§ Exercise instructions
Say how many lines in the entries below mention "tools", with no other words.

━━━

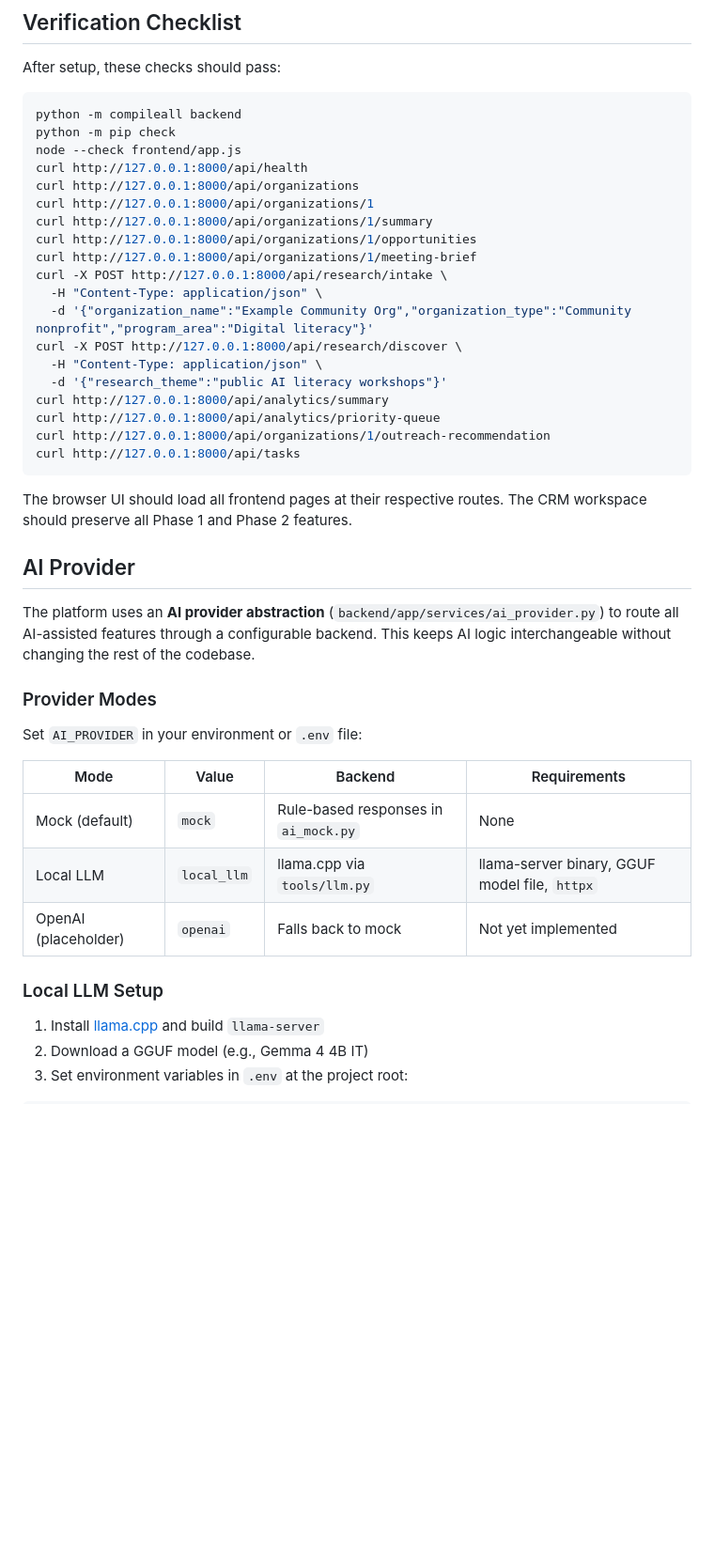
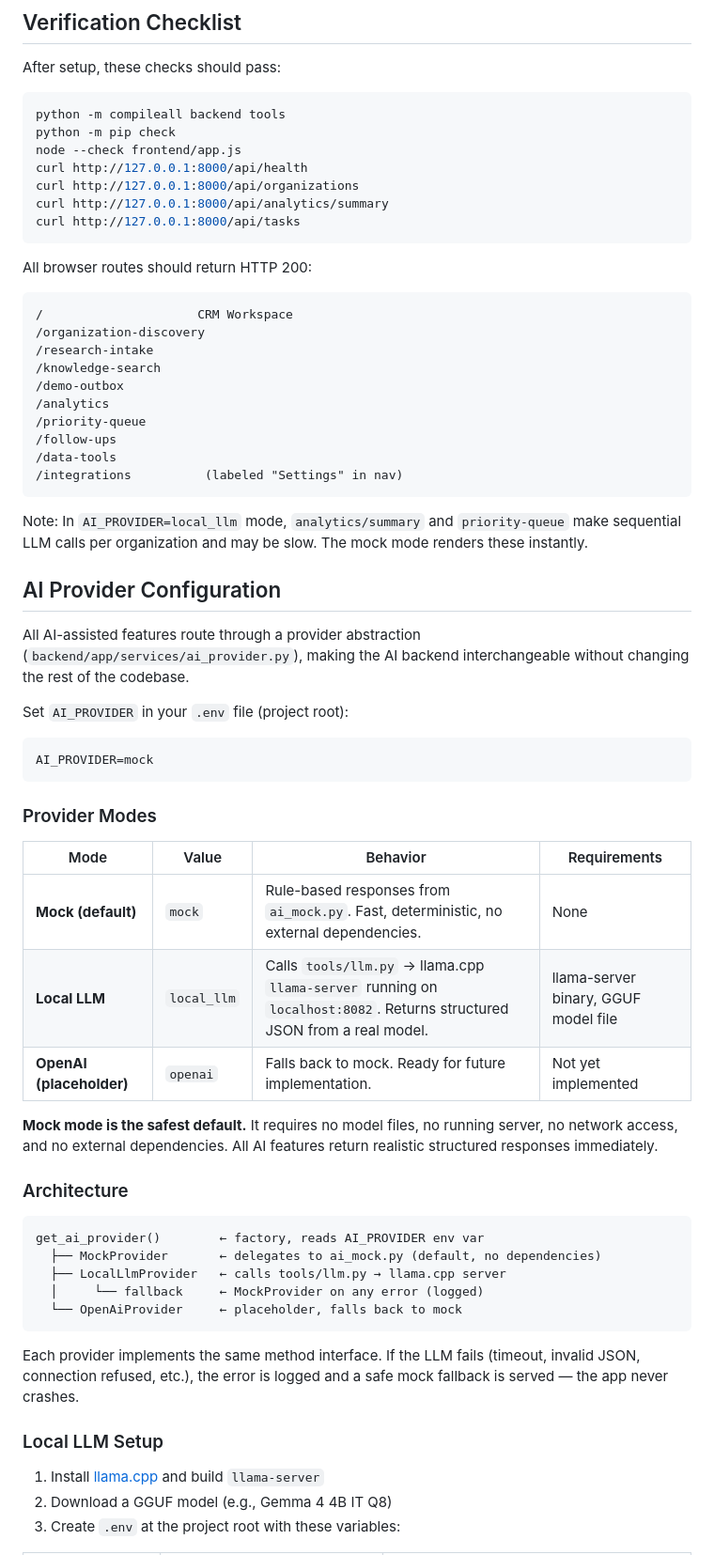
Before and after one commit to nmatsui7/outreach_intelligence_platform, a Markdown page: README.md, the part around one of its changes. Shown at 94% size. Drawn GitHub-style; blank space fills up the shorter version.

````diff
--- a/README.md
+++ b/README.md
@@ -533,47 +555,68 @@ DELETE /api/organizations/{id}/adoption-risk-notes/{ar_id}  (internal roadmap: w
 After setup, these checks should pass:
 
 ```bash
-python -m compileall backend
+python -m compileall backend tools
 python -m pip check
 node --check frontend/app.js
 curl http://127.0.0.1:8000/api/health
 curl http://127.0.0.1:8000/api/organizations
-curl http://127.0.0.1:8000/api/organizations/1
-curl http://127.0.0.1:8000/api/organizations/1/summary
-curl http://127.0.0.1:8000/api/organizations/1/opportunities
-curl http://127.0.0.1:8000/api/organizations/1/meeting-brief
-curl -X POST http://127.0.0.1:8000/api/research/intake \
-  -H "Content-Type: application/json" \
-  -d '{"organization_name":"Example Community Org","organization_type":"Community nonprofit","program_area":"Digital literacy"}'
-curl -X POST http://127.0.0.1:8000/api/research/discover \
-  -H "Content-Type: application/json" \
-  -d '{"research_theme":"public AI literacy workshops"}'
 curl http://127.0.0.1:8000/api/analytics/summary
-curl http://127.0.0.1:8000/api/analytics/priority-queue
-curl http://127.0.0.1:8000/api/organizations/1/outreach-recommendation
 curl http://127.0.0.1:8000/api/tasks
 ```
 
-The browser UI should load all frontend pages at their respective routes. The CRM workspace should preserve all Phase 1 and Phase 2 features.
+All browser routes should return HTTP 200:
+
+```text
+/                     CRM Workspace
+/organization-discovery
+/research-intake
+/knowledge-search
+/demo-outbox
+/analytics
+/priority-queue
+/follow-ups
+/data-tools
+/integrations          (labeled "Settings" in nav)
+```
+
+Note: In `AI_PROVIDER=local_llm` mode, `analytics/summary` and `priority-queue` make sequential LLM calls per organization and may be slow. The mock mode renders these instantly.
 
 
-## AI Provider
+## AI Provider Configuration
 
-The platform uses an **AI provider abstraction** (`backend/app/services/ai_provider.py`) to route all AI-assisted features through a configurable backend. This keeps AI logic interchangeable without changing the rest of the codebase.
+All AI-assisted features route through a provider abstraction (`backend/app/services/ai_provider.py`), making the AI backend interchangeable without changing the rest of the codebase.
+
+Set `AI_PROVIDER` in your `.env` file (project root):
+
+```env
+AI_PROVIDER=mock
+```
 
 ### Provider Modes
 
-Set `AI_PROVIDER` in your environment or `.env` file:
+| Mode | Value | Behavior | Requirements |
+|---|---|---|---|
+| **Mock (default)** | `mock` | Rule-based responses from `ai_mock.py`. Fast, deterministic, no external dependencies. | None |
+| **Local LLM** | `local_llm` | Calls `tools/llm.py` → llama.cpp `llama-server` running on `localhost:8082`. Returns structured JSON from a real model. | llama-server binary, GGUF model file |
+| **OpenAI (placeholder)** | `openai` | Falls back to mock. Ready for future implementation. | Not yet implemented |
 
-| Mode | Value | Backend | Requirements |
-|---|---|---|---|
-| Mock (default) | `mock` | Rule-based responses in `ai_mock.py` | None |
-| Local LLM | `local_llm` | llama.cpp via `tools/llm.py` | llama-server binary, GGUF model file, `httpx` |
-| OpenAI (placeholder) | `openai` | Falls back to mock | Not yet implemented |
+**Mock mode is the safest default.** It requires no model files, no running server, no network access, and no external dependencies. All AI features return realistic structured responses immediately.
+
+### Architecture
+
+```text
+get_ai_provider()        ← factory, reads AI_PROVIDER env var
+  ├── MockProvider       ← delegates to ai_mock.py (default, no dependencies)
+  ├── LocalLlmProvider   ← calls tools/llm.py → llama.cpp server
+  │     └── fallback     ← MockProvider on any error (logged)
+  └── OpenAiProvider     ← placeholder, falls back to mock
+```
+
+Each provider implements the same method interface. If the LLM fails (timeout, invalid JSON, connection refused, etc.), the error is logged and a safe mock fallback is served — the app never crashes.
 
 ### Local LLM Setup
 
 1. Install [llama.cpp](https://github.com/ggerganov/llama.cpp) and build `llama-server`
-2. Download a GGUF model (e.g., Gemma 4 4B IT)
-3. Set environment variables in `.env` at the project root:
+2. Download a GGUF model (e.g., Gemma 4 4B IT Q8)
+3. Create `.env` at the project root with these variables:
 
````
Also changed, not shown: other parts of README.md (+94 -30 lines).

━━━

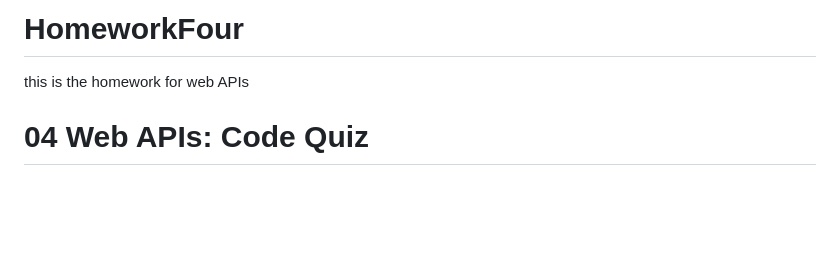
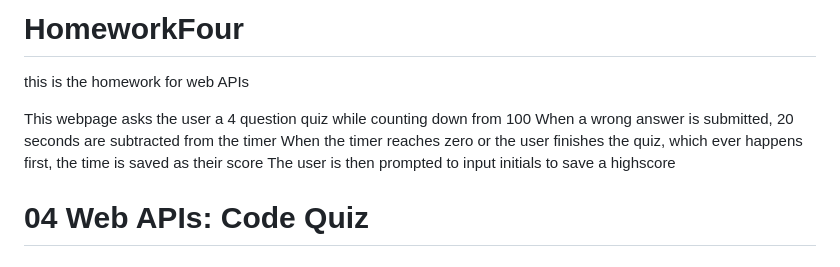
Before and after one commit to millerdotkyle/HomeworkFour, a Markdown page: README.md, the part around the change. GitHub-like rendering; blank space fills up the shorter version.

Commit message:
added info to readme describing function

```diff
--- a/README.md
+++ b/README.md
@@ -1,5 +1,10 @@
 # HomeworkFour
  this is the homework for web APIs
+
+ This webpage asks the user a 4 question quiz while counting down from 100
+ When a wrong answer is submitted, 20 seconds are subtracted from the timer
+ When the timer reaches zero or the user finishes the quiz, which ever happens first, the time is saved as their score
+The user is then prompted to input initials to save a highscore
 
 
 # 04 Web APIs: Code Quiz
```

━━━

§ Exercise result
5